As for the liberty interest, Hopkins produced no evidence that Stice published or caused the publication of information related to the investigation of Hopkins. Stice had supervisory authority over the investigation and Hopkins, but he did not have supervisory authority over the person who improperly released Hopkin's name and the recommended disciplinary action to the news media. There was no evidence that Stice even knew that person released the information before its publication. Finally, there is no evidence that Stice had any role in denying Hopkins a name clearing hearing--a critical element of his claim.


The judgment is REVERSED.


Dec. 11, 1990


Before RUBIN, GARWOOD, and HIGGINBOTHAM, Circuit Judges.



IT IS ORDERED that the petition for rehearing filed in the above entitled and numbered cause be and the same is hereby denied. Our denial of Hopkins' due process claims is consistent with the precedents and authorities now cited. We also note that Hopkins never properly raised any state law claims.

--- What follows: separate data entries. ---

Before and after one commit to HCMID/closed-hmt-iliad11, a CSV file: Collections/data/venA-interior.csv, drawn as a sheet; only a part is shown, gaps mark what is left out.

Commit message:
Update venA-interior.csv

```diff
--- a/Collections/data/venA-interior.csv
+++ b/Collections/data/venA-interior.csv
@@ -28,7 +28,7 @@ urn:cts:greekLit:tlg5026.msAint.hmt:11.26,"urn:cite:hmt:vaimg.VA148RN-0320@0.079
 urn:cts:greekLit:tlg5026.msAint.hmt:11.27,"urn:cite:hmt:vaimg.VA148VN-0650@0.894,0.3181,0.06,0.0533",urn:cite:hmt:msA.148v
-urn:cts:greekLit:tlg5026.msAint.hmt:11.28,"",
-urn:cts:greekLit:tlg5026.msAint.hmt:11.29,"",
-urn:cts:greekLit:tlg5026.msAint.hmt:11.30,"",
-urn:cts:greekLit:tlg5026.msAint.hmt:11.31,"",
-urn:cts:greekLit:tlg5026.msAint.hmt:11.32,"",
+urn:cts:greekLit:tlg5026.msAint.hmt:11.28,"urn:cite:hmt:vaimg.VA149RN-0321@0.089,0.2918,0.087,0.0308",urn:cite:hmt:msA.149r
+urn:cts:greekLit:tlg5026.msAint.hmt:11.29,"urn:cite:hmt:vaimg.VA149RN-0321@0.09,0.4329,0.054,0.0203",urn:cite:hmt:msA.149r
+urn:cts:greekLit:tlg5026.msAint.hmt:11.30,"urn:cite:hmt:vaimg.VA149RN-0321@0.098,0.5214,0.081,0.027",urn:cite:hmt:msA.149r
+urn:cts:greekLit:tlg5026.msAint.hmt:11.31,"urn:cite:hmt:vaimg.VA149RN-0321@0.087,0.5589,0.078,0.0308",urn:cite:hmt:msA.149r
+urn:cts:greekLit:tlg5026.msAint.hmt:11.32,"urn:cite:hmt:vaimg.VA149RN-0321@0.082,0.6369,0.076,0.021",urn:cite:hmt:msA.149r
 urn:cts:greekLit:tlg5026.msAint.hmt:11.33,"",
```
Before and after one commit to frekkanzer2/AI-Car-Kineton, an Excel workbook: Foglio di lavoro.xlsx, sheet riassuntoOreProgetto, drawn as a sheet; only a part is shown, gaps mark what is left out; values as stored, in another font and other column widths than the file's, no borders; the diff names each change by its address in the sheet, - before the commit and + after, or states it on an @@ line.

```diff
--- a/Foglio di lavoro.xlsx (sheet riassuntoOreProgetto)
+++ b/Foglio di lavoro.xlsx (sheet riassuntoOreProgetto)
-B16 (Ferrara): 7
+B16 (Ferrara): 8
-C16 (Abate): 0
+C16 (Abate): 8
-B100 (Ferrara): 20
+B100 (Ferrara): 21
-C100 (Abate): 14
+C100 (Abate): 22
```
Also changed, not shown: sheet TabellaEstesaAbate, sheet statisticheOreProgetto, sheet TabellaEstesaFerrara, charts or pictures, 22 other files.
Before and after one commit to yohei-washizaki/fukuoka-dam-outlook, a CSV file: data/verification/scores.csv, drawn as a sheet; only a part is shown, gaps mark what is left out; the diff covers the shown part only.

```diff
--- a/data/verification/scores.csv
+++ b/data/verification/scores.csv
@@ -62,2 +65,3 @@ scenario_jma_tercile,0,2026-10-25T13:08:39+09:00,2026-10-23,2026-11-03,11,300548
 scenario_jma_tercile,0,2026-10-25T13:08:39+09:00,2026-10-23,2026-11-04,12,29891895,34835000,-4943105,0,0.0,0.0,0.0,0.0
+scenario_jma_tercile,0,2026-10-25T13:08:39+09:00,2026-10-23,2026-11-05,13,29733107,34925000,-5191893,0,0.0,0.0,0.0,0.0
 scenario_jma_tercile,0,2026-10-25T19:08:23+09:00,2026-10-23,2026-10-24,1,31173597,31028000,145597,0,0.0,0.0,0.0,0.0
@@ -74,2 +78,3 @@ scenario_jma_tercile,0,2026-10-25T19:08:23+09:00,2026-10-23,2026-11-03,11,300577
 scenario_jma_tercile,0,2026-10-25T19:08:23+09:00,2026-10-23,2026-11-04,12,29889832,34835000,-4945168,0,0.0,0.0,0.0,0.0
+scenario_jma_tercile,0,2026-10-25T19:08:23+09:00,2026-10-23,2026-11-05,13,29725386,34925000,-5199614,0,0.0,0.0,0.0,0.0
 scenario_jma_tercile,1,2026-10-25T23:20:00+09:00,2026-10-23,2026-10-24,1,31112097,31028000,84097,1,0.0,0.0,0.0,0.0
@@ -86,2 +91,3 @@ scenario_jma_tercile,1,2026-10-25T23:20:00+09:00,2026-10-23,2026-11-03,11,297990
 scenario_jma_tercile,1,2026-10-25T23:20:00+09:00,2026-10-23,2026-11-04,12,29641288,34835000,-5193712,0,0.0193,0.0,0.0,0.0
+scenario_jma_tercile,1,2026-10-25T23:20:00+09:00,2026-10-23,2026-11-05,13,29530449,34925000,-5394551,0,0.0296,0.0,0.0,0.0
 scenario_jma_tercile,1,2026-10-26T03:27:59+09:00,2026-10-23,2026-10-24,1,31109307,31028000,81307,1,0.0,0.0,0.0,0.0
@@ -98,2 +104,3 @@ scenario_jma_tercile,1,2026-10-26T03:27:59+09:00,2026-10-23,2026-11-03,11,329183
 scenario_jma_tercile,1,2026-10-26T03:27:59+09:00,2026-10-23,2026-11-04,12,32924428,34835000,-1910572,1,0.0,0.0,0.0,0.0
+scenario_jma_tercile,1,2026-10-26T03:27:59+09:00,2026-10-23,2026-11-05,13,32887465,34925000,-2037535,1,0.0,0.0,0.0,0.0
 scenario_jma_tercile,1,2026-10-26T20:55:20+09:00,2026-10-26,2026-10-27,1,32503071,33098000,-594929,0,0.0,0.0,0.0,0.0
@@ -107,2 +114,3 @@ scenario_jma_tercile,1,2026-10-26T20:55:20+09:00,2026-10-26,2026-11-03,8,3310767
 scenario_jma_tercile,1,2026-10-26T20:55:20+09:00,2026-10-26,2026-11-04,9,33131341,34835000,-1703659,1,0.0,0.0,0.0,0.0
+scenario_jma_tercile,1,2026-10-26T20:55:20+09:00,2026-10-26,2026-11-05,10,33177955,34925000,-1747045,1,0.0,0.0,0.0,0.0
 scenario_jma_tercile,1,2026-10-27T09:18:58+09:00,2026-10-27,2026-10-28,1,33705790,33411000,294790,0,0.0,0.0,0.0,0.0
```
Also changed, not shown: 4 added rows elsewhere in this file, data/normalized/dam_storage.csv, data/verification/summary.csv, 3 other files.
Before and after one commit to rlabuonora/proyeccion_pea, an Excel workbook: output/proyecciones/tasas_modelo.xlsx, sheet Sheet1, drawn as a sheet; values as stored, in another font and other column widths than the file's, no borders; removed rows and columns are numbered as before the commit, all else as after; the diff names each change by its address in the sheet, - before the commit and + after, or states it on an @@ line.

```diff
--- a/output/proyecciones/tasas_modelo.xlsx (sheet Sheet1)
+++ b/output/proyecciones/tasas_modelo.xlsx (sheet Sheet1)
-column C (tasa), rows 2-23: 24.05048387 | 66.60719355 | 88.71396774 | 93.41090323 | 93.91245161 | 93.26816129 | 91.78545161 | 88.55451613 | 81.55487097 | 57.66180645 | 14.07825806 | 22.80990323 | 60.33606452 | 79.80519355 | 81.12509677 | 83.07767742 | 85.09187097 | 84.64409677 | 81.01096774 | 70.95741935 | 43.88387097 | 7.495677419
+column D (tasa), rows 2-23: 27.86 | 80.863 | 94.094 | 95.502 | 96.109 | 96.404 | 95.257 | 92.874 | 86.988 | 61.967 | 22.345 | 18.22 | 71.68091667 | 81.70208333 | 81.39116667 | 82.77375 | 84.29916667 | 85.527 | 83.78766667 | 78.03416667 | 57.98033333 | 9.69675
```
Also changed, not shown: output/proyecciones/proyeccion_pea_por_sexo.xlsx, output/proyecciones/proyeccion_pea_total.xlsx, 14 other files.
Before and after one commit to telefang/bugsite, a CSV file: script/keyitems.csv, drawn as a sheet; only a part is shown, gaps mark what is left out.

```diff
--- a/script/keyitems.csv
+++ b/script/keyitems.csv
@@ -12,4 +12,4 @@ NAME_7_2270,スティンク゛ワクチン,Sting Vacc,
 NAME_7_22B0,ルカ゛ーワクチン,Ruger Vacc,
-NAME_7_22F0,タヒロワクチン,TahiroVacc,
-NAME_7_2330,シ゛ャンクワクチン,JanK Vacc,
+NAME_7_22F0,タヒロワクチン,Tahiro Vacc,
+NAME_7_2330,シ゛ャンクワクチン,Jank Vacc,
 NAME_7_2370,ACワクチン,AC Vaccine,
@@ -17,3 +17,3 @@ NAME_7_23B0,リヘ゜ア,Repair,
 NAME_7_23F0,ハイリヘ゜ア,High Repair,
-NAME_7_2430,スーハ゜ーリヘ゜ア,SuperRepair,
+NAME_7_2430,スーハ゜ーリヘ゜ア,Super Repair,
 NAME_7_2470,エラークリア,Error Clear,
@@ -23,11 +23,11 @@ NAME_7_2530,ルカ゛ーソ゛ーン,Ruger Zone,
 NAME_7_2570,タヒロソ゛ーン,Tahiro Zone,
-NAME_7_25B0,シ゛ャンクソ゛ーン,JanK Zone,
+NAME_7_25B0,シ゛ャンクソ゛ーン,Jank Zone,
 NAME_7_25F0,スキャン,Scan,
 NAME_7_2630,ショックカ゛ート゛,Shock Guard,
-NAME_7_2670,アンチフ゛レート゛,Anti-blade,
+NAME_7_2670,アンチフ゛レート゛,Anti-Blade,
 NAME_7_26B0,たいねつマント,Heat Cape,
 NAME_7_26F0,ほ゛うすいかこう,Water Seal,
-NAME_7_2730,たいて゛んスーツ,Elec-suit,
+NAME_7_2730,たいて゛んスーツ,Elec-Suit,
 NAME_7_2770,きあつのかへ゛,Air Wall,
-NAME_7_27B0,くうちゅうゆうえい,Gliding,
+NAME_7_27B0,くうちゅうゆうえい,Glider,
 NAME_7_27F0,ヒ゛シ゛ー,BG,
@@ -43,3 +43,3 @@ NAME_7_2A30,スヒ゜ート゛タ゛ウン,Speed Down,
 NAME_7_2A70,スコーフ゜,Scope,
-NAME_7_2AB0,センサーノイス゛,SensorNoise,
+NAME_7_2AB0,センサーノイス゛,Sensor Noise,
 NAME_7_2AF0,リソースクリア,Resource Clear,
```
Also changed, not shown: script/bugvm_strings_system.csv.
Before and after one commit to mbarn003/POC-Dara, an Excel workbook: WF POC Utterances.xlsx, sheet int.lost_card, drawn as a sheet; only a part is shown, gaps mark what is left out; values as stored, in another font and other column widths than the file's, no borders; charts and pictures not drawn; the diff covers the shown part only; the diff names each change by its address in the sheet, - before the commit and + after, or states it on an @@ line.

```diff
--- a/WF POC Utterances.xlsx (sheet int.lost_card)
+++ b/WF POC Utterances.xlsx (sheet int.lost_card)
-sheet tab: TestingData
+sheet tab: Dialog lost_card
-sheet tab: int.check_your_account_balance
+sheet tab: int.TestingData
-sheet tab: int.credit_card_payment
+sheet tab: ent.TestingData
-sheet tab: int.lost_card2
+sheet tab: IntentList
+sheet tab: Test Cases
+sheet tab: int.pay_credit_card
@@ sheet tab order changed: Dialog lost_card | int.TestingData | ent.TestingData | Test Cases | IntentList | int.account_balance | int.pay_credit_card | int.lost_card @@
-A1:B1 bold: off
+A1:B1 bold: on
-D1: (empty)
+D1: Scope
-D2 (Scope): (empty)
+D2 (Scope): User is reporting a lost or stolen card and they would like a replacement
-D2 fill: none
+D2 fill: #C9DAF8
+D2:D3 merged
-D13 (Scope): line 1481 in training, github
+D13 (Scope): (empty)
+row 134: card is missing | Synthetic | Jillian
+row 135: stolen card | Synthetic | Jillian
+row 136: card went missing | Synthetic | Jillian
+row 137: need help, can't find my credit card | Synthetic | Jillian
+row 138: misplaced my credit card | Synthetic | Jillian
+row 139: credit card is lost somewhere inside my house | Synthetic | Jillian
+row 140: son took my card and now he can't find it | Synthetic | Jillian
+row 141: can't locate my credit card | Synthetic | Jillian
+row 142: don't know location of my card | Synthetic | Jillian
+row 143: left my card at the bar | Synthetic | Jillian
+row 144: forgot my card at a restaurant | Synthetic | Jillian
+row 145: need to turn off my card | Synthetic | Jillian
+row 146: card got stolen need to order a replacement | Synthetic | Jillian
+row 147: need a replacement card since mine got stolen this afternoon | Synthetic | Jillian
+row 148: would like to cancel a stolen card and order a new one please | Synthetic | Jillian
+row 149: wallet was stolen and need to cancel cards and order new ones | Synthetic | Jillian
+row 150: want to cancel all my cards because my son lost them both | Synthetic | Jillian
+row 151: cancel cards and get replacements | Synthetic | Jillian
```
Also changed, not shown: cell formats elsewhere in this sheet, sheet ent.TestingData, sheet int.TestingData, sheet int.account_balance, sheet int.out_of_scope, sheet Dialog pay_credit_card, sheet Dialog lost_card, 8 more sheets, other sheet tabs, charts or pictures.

Section 1.37 of the manual lists a number of causes justifying disciplinary actions, but does not make these causes exclusive. Section 1.42 of the manual sets forth the grievance procedure. The preamble to the procedure states that the purpose of the TDC is to promote harmonious relations between the TDC and its employees; the preamble does not purport to create any rights in employees. Compare Wells, 736 F.2d at 254